A clear, well-articulated purpose provides both fuel and focus for a small group. But too often, too many people are confused about why they’re actually gathering in their small group. And because of that, their groups fail to gain the momentum they need to actually foster spiritual growth.
When we did our research for our new book Leading Small Groups That Thrive (Zondervan, August 2020), we found that many group members were confused about the real reason their group was together.
Beyond that, when one church’s staff and small group leaders were asked this question, their responses held almost no consistency. Some talked about building relationships, while others focused on living out key values or being irresistible witnesses to the community. Certainly all of those couldn’t be the purpose. And because of that confusion, their groups failed to launch.
Purpose is crucial. Here’s why:
1. Purpose Personalizes Your Ministry’s Focus
If your group operates within a larger church or ministry, your purpose will be influenced by your organizational mission and its discipleship and connection strategy. As a leader, you must translate and contextualize the broader purpose of groups into a specific purpose for your particular group. Every group within a larger ministry should have its own unique purpose that falls within the broader mission of the small groups program. For example, if your group consists of families, then alongside the church’s groups’ purpose of growing together and with Jesus, you might decide that your specific small group will also intentionally serve other families in need.
Purpose is important because it specifies the mission of the church to enhance the growth of the group.
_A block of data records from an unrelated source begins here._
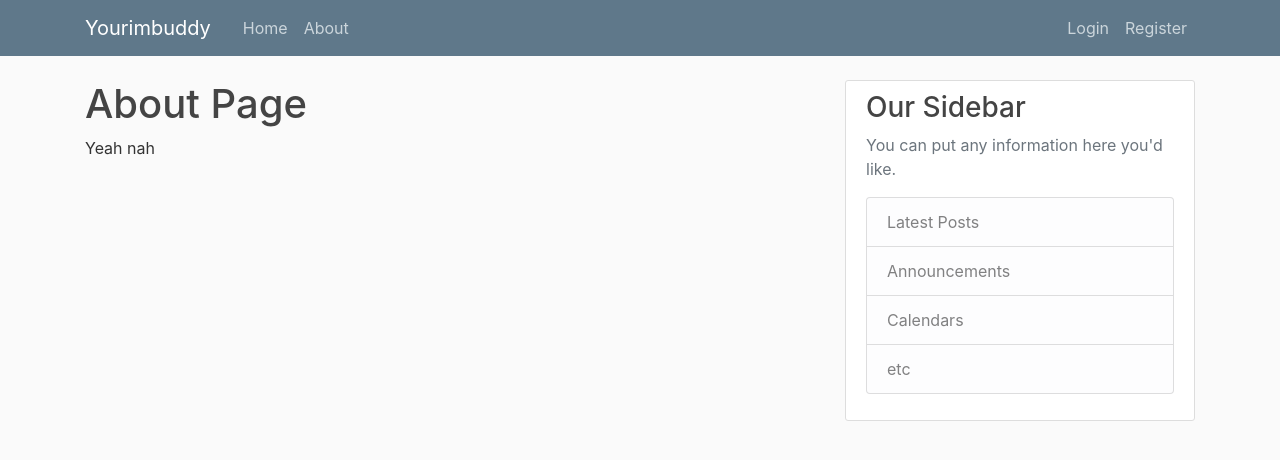
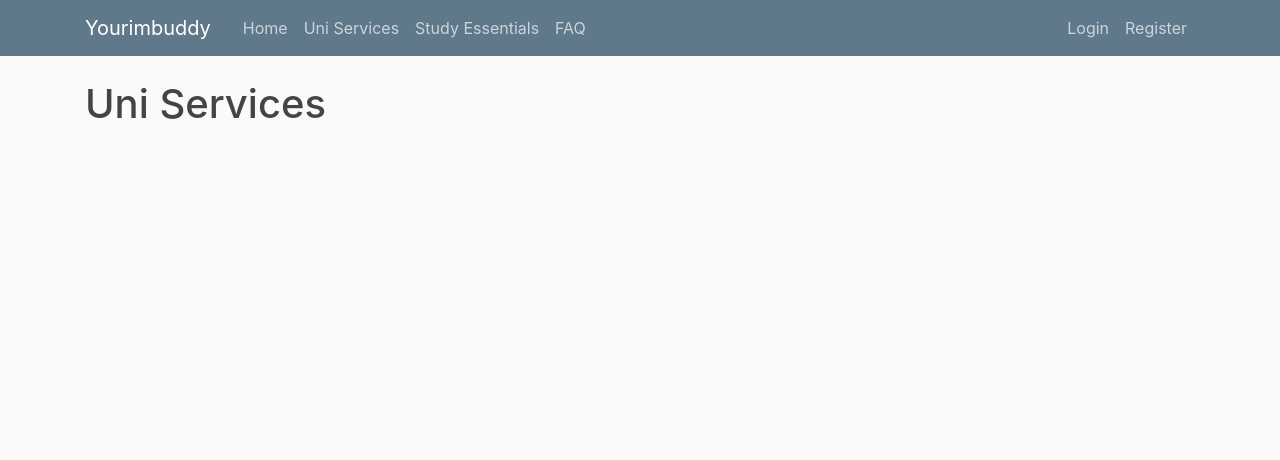
Before and after one commit to MKBracher/JMML, a Flask app: page /about in a window 1280 px wide. Shown: the top 460 px of the page. Run offline with Flask 2, Linux system fonts and the light colour scheme; some libraries are stand-ins or nearby versions.

```diff
--- a/BlogFlask/flaskblog/templates/about.html
+++ b/BlogFlask/flaskblog/templates/about.html
@@ -2,6 +2,6 @@
 
 {% block content %}
 
-    <h1>About Page </h1>
-    <p>Yeah nah</p>
+    <h1>Uni Services</h1>
+    <p></p>
 {% endblock content %}
--- a/BlogFlask/flaskblog/templates/layout.html
+++ b/BlogFlask/flaskblog/templates/layout.html
@@ -27,7 +27,9 @@
                 <div class="collapse navbar-collapse" id="navbarToggle">
                   <div class="navbar-nav mr-auto">
                     <a class="nav-item nav-link" href="{{url_for('home')}}">Home</a>
-                    <a class="nav-item nav-link" href="{{url_for('about')}}">About</a>
+                    <a class="nav-item nav-link" href="{{url_for('about')}}">Uni Services</a>
+                    <a class="nav-item nav-link" href="{{url_for('about')}}">Study Essentials</a>
+                    <a class="nav-item nav-link" href="{{url_for('about')}}">FAQ</a>
                   </div>
                   <!-- Navbar Right Side -->
                   <div class="navbar-nav">
@@ -58,19 +60,7 @@
                 {% endwith %}
                 {% block content %}{% endblock %}
               </div>
-              <div class="col-md-4">
-                <div class="content-section">
-                  <h3>Our Sidebar</h3>
-                  <p class='text-muted'>You can put any information here you'd like.
-                    <ul class="list-group">
-                      <li class="list-group-item list-group-item-light">Latest Posts</li>
-                      <li class="list-group-item list-group-item-light">Announcements</li>
-                      <li class="list-group-item list-group-item-light">Calendars</li>
-                      <li class="list-group-item list-group-item-light">etc</li>
-                    </ul>
-                  </p>
-                </div>
-              </div>
+
             </div>
         </main>
         <!-- Optional JavaScript -->
```
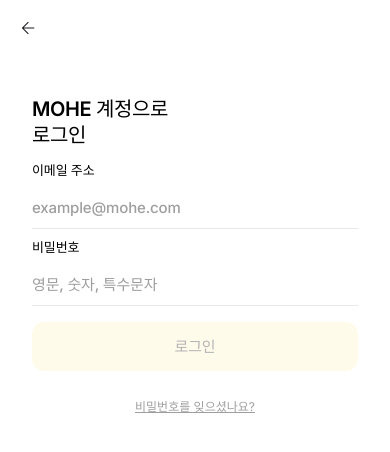
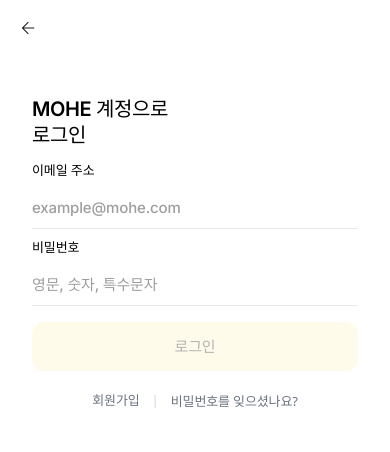
Before and after one commit to sjsh1623/MoHe, a React (Vite) app: page /login in a window 390 px wide. Shown: the top 452 px of the page. Built offline with nearby package versions, Linux system fonts and the light colour scheme; no server answers.

Commit message:
feat: 로그인 페이지에 회원가입 링크 추가
- 로그인 버튼 아래에 회원가입 | 비밀번호 찾기 링크 배치
- 간결한 레이아웃과 깔끔한 스타일링
- 반응형 디자인 적용

```diff
--- a/src/pages/auth/LoginPage.jsx
+++ b/src/pages/auth/LoginPage.jsx
@@ -1,11 +1,10 @@
 import React, {useState} from 'react';
-import { useNavigate } from 'react-router-dom';
+import { useNavigate, Link } from 'react-router-dom';
 import styles from '@/styles/pages/auth/login-page.module.css';
 
 import {Stack} from '@/components/ui/layout';
 import FormInput from '@/components/ui/inputs/FormInput';
 import PrimaryButton from '@/components/ui/buttons/PrimaryButton';
-import TextLink from '@/components/ui/links/TextLink';
 import {AuthContainer, AuthTitle} from '@/components/auth';
 import {useAuthNavigation} from '@/hooks/useAuthNavigation';
 import { authService } from '@/services/authService';
@@ -122,9 +121,18 @@ export default function LoginPage() {
                         {isLoading ? '로그인 중...' : '로그인'}
                     </PrimaryButton>
 
-                    <TextLink onClick={goToForgotPassword}>
-                        비밀번호를 잊으셨나요?
-                    </TextLink>
+                    <div className={styles.linksContainer}>
+                        <Link to="/signup" className={styles.link}>
+                            회원가입
+                        </Link>
+                        <span className={styles.separator}>|</span>
+                        <button
+                            onClick={goToForgotPassword}
+                            className={styles.link}
+                        >
+                            비밀번호를 잊으셨나요?
+                        </button>
+                    </div>
                 </Stack>
         </AuthContainer>
     );
--- a/src/styles/pages/auth/login-page.module.css
+++ b/src/styles/pages/auth/login-page.module.css
@@ -27,6 +27,39 @@
   max-width: 280px;
 }
 
+/* Links container */
+.linksContainer {
+  display: flex;
+  align-items: center;
+  justify-content: center;
+  gap: 0.75rem;
+  margin-top: 0.5rem;
+}
+
+.link {
+  font-family: inherit;
+  font-size: 0.875rem; /* 14px */
+  font-weight: 500;
+  color: #6b7280;
+  text-decoration: none;
+  background: none;
+  border: none;
+  padding: 0;
+  cursor: pointer;
+  transition: color 0.2s ease;
+  letter-spacing: -0.01em;
+}
+
+.link:hover {
+  color: #1f2937;
+}
+
+.separator {
+  font-family: inherit;
+  font-size: 0.875rem;
+  color: #d1d5db;
+  user-select: none;
+}
 
 /* Mobile WebView optimizations */
 @media (max-width: 480px) {
@@ -39,6 +72,14 @@
     font-size: 1.25rem; /* 20px */
     max-width: 100%;
   }
+
+  .link {
+    font-size: 0.8125rem; /* 13px */
+  }
+
+  .separator {
+    font-size: 0.8125rem;
+  }
 }
 
 /* Improve touch interactions */
```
2. Purpose Provides Structure
Many problems groups experience are, at the core, problems of purpose. In groups, purpose problems are like structural and foundational issues in homes. If you suffer from structural problems, you won’t ever be able to move beyond them. Eventually, your group will crumble like a house built on sand, just as Jesus warned in Matthew 7. Just like a child who thrives most under boundaries and predictable interactions, a small group can flourish when there is a solid, predictable structure.
Purpose is important because it lays a firm foundation for the group.
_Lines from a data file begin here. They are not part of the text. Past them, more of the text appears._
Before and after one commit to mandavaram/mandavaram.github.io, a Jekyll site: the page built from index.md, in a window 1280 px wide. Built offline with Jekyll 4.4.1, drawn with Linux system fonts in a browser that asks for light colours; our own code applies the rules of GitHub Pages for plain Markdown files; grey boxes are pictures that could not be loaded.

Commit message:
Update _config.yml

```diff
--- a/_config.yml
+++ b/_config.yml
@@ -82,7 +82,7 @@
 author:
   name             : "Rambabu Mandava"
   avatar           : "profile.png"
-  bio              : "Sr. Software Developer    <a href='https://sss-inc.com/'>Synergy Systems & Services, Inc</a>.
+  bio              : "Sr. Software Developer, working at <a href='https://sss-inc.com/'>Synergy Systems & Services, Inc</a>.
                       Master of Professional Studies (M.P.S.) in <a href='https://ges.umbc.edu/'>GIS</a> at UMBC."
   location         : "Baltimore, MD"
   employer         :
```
3. Good Purpose Lays the Groundwork for Growth
Small group leaders often think that creating groups with the dual purposes of discipleship and fellowship is enough to lay a firm foundation. Those foci of small group ministry are certainly important—and even necessary—but they should not be the sole elements of purpose. In our research, groups that focused on purposes besides discipleship and fellowship (such as ministry, worship, and evangelism) demonstrated a greater contribution to members’ spiritual growth.
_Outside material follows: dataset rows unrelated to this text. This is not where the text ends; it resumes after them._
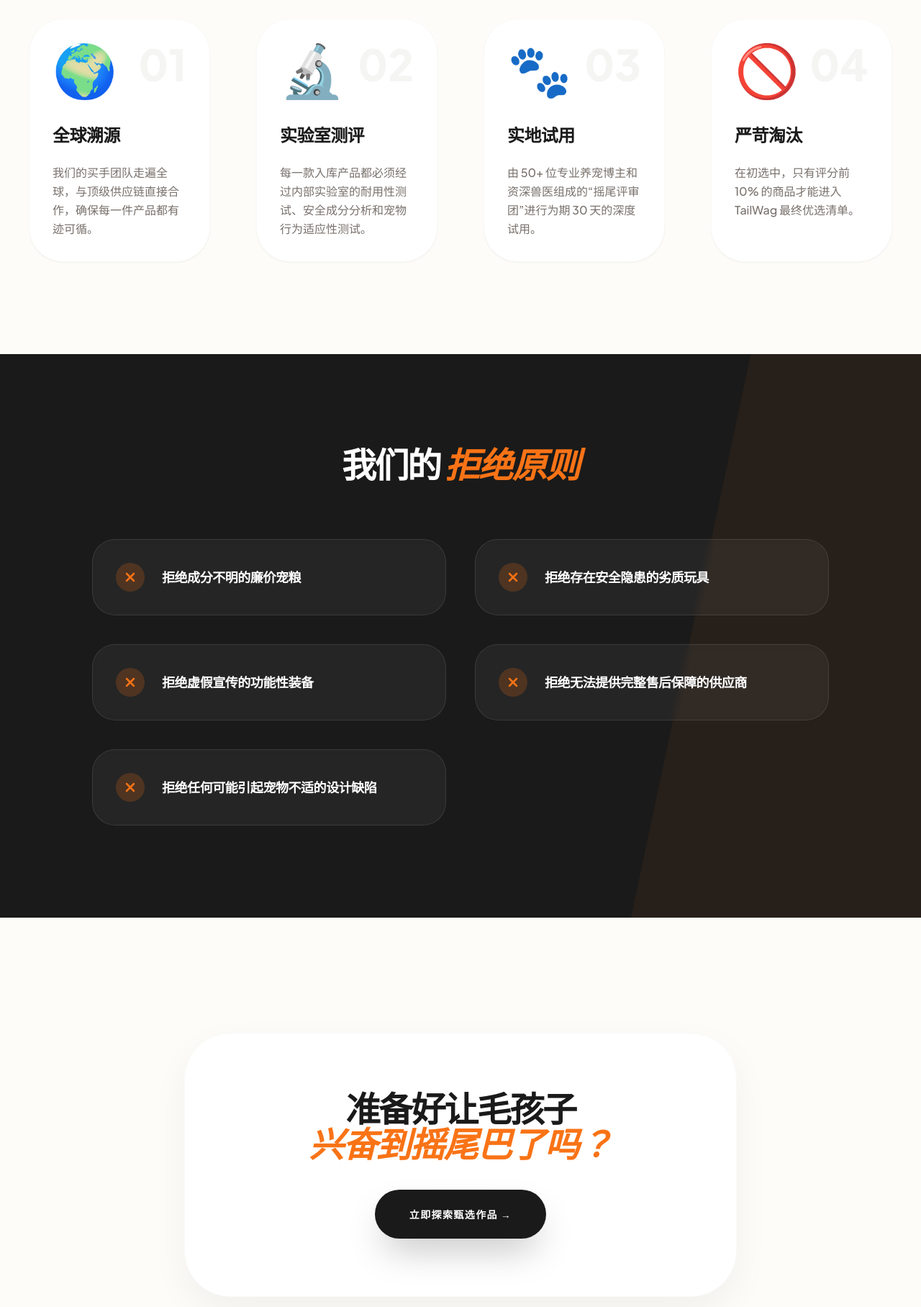
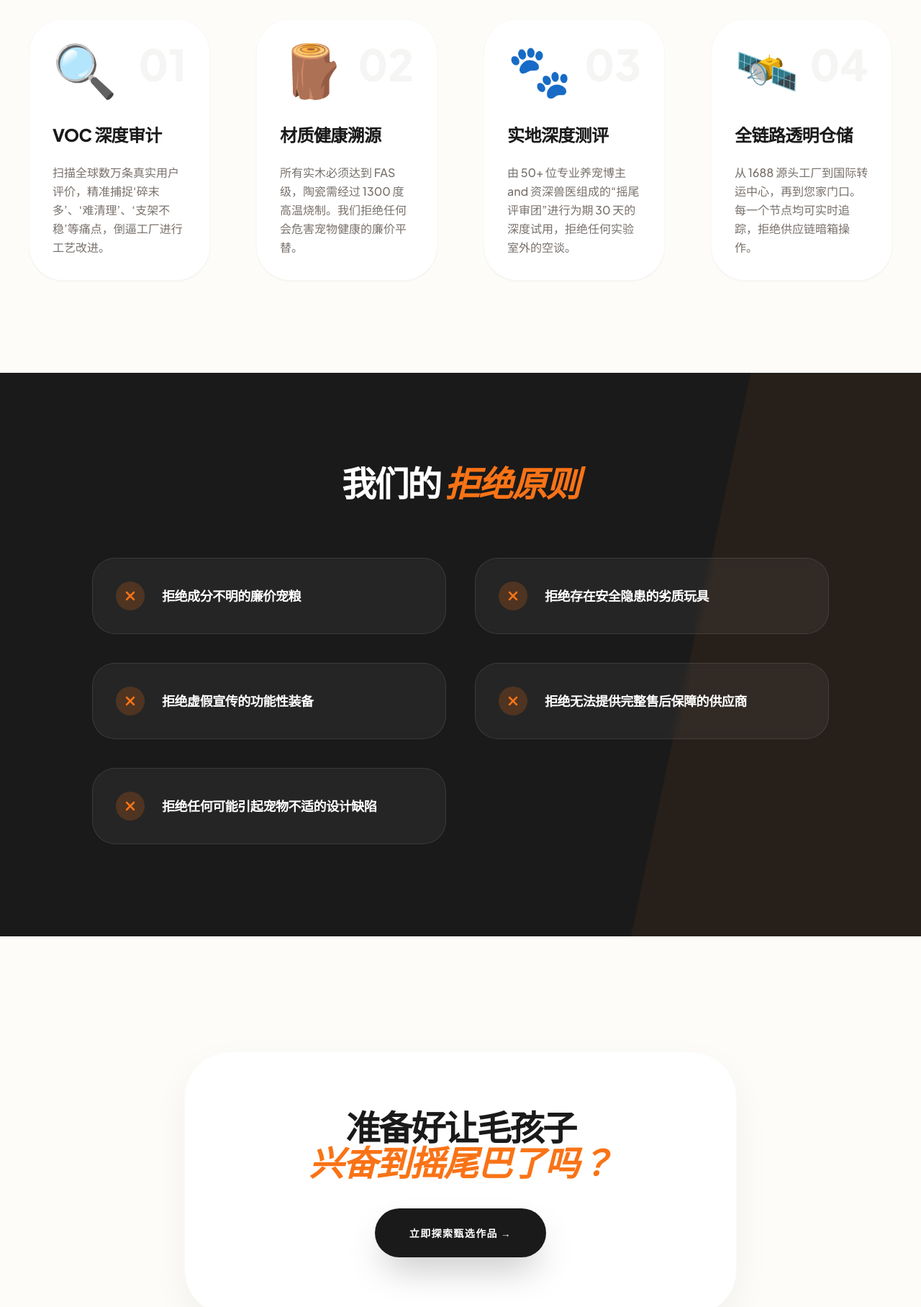
Before and after one commit to NeroJ7/tailwag-pet-selection, a Next.js app: page /selection-process in a window 1280 px wide. Shown: the part 742-2558 px from the top of the page at 72% size. Built offline with nearby package versions, Linux system fonts and the light colour scheme; a web font is replaced by a local one.

Commit message:
Full system delivery: Integrated Nordic Oak bowl, verified order flow, and refined selection narrative

```diff
--- a/pages/selection-process.js
+++ b/pages/selection-process.js
@@ -4,24 +4,24 @@ import Navbar from '../components/Navbar';
 const SelectionProcess = () => {
   const steps = [
     {
-      title: "全球溯源",
-      desc: "我们的买手团队走遍全球，与顶级供应链直接合作，确保每一件产品都有迹可循。",
-      icon: "🌍"
+      title: "VOC 深度审计",
+      desc: "扫描全球数万条真实用户评价，精准捕捉‘碎末多’、‘难清理’、‘支架不稳’等痛点，倒逼工厂进行工艺改进。",
+      icon: "🔍"
     },
     {
-      title: "实验室测评",
-      desc: "每一款入库产品都必须经过内部实验室的耐用性测试、安全成分分析和宠物行为适应性测试。",
-      icon: "🔬"
+      title: "材质健康溯源",
+      desc: "所有实木必须达到 FAS 级，陶瓷需经过 1300 度高温烧制。我们拒绝任何会危害宠物健康的廉价平替。",
+      icon: "🪵"
     },
     {
-      title: "实地试用",
-      desc: "由 50+ 位专业养宠博主和资深兽医组成的“摇尾评审团”进行为期 30 天的深度试用。",
+      title: "实地深度测评",
+      desc: "由 50+ 位专业养宠博主 and 资深兽医组成的“摇尾评审团”进行为期 30 天的深度试用，拒绝任何实验室外的空谈。",
       icon: "🐾"
     },
     {
-      title: "严苛淘汰",
-      desc: "在初选中，只有评分前 10% 的商品才能进入 TailWag 最终优选清单。",
-      icon: "🚫"
+      title: "全链路透明仓储",
+      desc: "从 1688 源头工厂到国际转运中心，再到您家门口。每一个节点均可实时追踪，拒绝供应链暗箱操作。",
+      icon: "🛰️"
     }
   ];
 
@@ -98,9 +98,9 @@ const SelectionProcess = () => {
         <section className="py-40 text-center px-10 bg-brand-cream">
           <div className="max-w-3xl mx-auto bg-white p-20 rounded-[4rem] shadow-premium border border-stone-50">
             <h2 className="text-5xl font-black mb-10 tracking-tighter">准备好让毛孩子<br/><span className="text-brand-orange title-serif">兴奋到摇尾巴了吗？</span></h2>
-            <button className="bg-brand-charcoal text-white px-12 py-6 rounded-full font-black text-sm uppercase tracking-widest hover:bg-brand-orange shadow-2xl transition-all hover:scale-105 duration-300">
-              立即探索甄选作品 →
-            </button>
+            <a href="/" className="inline-block bg-brand-charcoal text-white px-12 py-6 rounded-full font-black text-sm uppercase tracking-widest hover:bg-brand-orange shadow-2xl transition-all hover:scale-105 duration-300">
+              立即探索甄选作品 &rarr;
+            </a>
           </div>
         </section>
       </main>
```
Also changed, not shown: data/products.json (+22 -0 lines), verify_system.js (added, +54 -0 lines).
Interestingly, it seems as though groups that gather for the primary goals of building intentional relationships and growing in the Lord show smaller contributions to individuals’ spiritual health. Perhaps this is because they generally require less effort. Groups that prioritize fellowship and discipleship may take the form of a book discussion, a shared meal, or simply rubbing shoulders with one another—all of which require minimal focus and preparation. On the other hand, groups that prioritize discovering and using God-given gifts and talents (ministry) or surrendering one’s heart and life to Christ on an ongoing basis (worship) often require much more of group leaders and group members. The groups that prioritized something other than building relationships and growing spiritually actually showed the greatest spiritual and relational growth.
Purpose is important because it naturally creates fellowship and makes disciples as the group focuses on other goals.
4. Purpose Guides Your Strategy
For the staff and leaders at that church mentioned above, purpose was unclear and inconsistent. Each response focused on a meaningful element of small groups ministry, but not all of them can be the ministry’s purpose. Here’s why: each core purpose requires a different focus and a different strategy to accomplish it. Once purpose was clearly articulated, groups began to focus on what really mattered to them; spiritual growth. The ministry team was able to define real outcomes which then lead to distinct strategies to accomplish those outcomes.
When a small groups ministry knows its purpose, the ministry will know better what to do and what not to do. When a small group knows its purpose, its leaders will more readily identify the strategies that will facilitate achieving that purpose. For example, when a group knows it exists in order to grow biblical literacy, it will more likely steer away from recruiting members through social events and more likely structure the group’s time with that purpose in mind. It might be less likely to take prayer requests and more likely to study the Word of God both in and outside of group gatherings.
Purpose is important because it determines leaders’ ministry strategies.
5. Purpose Gives Life
For all these reasons, you should regularly revisit your group’s purpose. Talk about your group’s purpose openly and often. Make changes as your group itself changes. Remind members why you have chosen and committed to grow alongside one another.
When purpose is stated and restated (and restated some more), it should excite, invigorate, and inspire participation. This can only happen when you get purpose right.
Here are a few tips for how to craft a purpose that will fuel and focus your group:
Be focused. Get crystal-clear about and laser-focused on your purpose.
Meet real needs. Craft purpose in a way that connects with people’s needs and greatest desires.
Look beyond the boundaries of the group. Pursue a purpose that’s about more than just the group itself.
If purpose is properly personalized, has good structure, and meets the needs of its members and the community, revisiting it will give joy and life to all participants.
Purpose is important because it gives life to the group.
Now, with this understanding in your back pocket, decide: What is your primary purpose of your small group?
*Adapted from Leading Small Groups That Thrive, Zondervan, August 2020